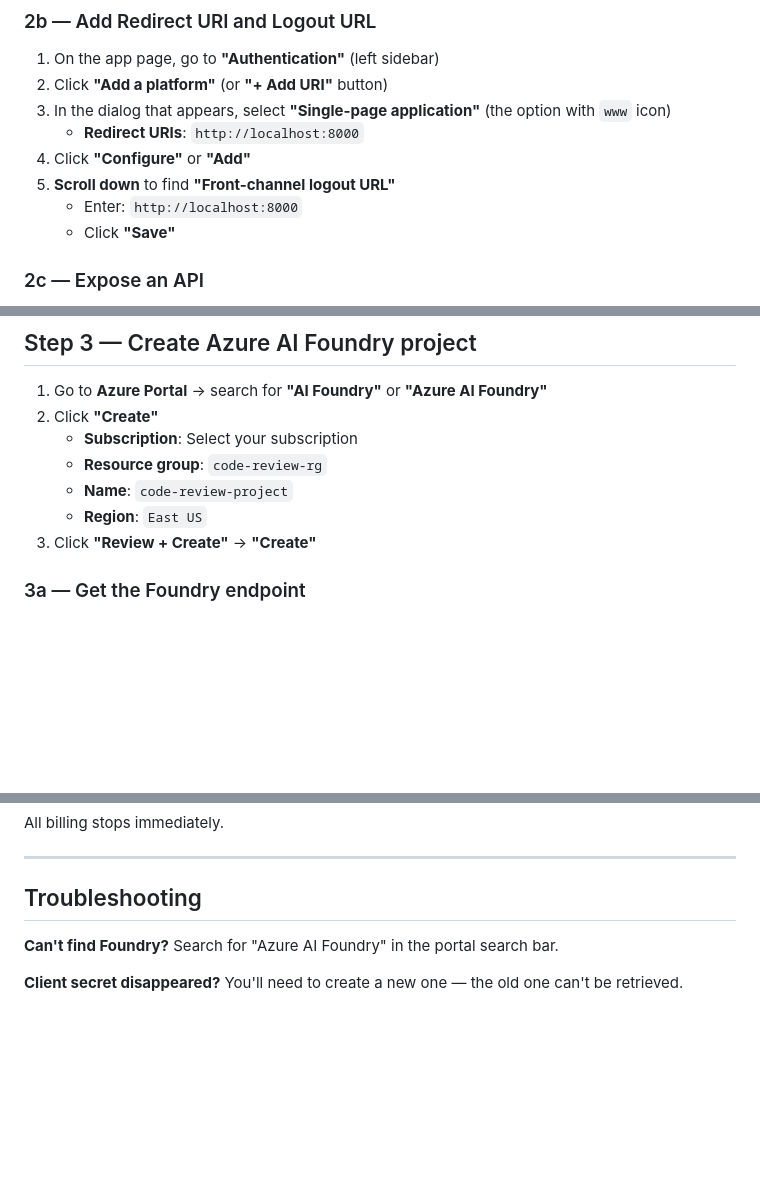
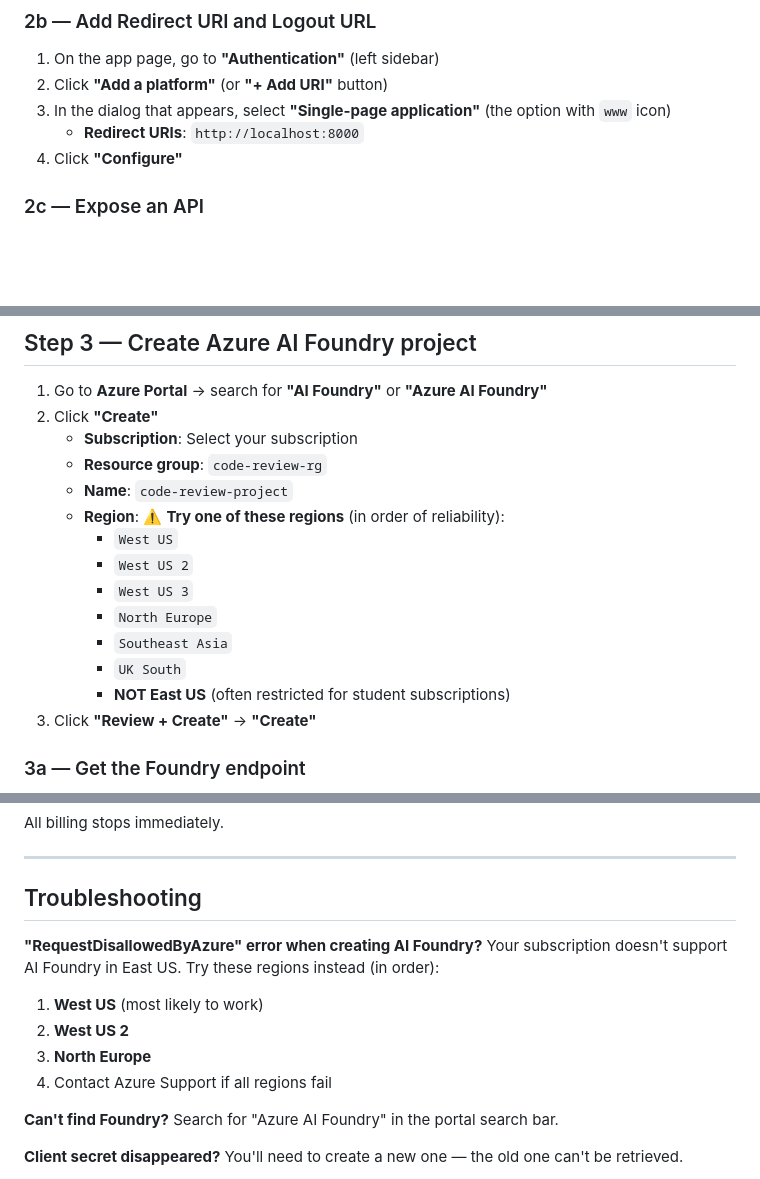
Before and after one commit to karthikpagnis/code-review-agent, a Markdown page: infra/azure_setup_web.md, 3 parts joined by grey strips. Drawn GitHub-style; blank space fills up the shorter version.

Commit message:
Fix Step 3 region restriction: use West US instead of East US for AI Foundry

```diff
--- a/infra/azure_setup_web.md
+++ b/infra/azure_setup_web.md
@@ -50,10 +50,7 @@ On the app registration page, you'll see:
 2. Click **"Add a platform"** (or **"+ Add URI"** button)
 3. In the dialog that appears, select **"Single-page application"** (the option with `www` icon)
    - **Redirect URIs**: `http://localhost:8000`
-4. Click **"Configure"** or **"Add"**
-5. **Scroll down** to find **"Front-channel logout URL"**
-   - Enter: `http://localhost:8000`
-   - Click **"Save"**
+4. Click **"Configure"**
 
 ### 2c — Expose an API
 
@@ -86,7 +83,14 @@ On the app registration page, you'll see:
    - **Subscription**: Select your subscription
    - **Resource group**: `code-review-rg`
    - **Name**: `code-review-project`
-   - **Region**: `East US`
+   - **Region**: ⚠️ **Try one of these regions** (in order of reliability):
+     - `West US`
+     - `West US 2`
+     - `West US 3`
+     - `North Europe`
+     - `Southeast Asia`
+     - `UK South`
+     - **NOT East US** (often restricted for student subscriptions)
 3. Click **"Review + Create"** → **"Create"**
 
 ### 3a — Get the Foundry endpoint
@@ -228,6 +233,13 @@ All billing stops immediately.
 
 ## Troubleshooting
 
+**"RequestDisallowedByAzure" error when creating AI Foundry?**
+Your subscription doesn't support AI Foundry in East US. Try these regions instead (in order):
+1. **West US** (most likely to work)
+2. **West US 2**
+3. **North Europe**
+4. Contact Azure Support if all regions fail
+
 **Can't find Foundry?**
 Search for "Azure AI Foundry" in the portal search bar.
 
```
Also changed, not shown: other parts of infra/azure_setup_web.md (+4 -3 lines).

→ **Exercise brief**
Everything in the data except the pictures should be restated word for word.

→ **Your solution**
Before and after one commit to karthikpagnis/code-review-agent, a Markdown page: infra/azure_setup_web.md, 3 parts joined by grey strips. Drawn GitHub-style; blank space fills up the shorter version.

Commit message:
Fix Step 3 region restriction: use West US instead of East US for AI Foundry

```diff
--- a/infra/azure_setup_web.md
+++ b/infra/azure_setup_web.md
@@ -50,10 +50,7 @@ On the app registration page, you'll see:
 2. Click **"Add a platform"** (or **"+ Add URI"** button)
 3. In the dialog that appears, select **"Single-page application"** (the option with `www` icon)
    - **Redirect URIs**: `http://localhost:8000`
-4. Click **"Configure"** or **"Add"**
-5. **Scroll down** to find **"Front-channel logout URL"**
-   - Enter: `http://localhost:8000`
-   - Click **"Save"**
+4. Click **"Configure"**
 
 ### 2c — Expose an API
 
@@ -86,7 +83,14 @@ On the app registration page, you'll see:
    - **Subscription**: Select your subscription
    - **Resource group**: `code-review-rg`
    - **Name**: `code-review-project`
-   - **Region**: `East US`
+   - **Region**: ⚠️ **Try one of these regions** (in order of reliability):
+     - `West US`
+     - `West US 2`
+     - `West US 3`
+     - `North Europe`
+     - `Southeast Asia`
+     - `UK South`
+     - **NOT East US** (often restricted for student subscriptions)
 3. Click **"Review + Create"** → **"Create"**
 
 ### 3a — Get the Foundry endpoint
@@ -228,6 +233,13 @@ All billing stops immediately.
 
 ## Troubleshooting
 
+**"RequestDisallowedByAzure" error when creating AI Foundry?**
+Your subscription doesn't support AI Foundry in East US. Try these regions instead (in order):
+1. **West US** (most likely to work)
+2. **West US 2**
+3. **North Europe**
+4. Contact Azure Support if all regions fail
+
 **Can't find Foundry?**
 Search for "Azure AI Foundry" in the portal search bar.
 
```
Also changed, not shown: other parts of infra/azure_setup_web.md (+4 -3 lines).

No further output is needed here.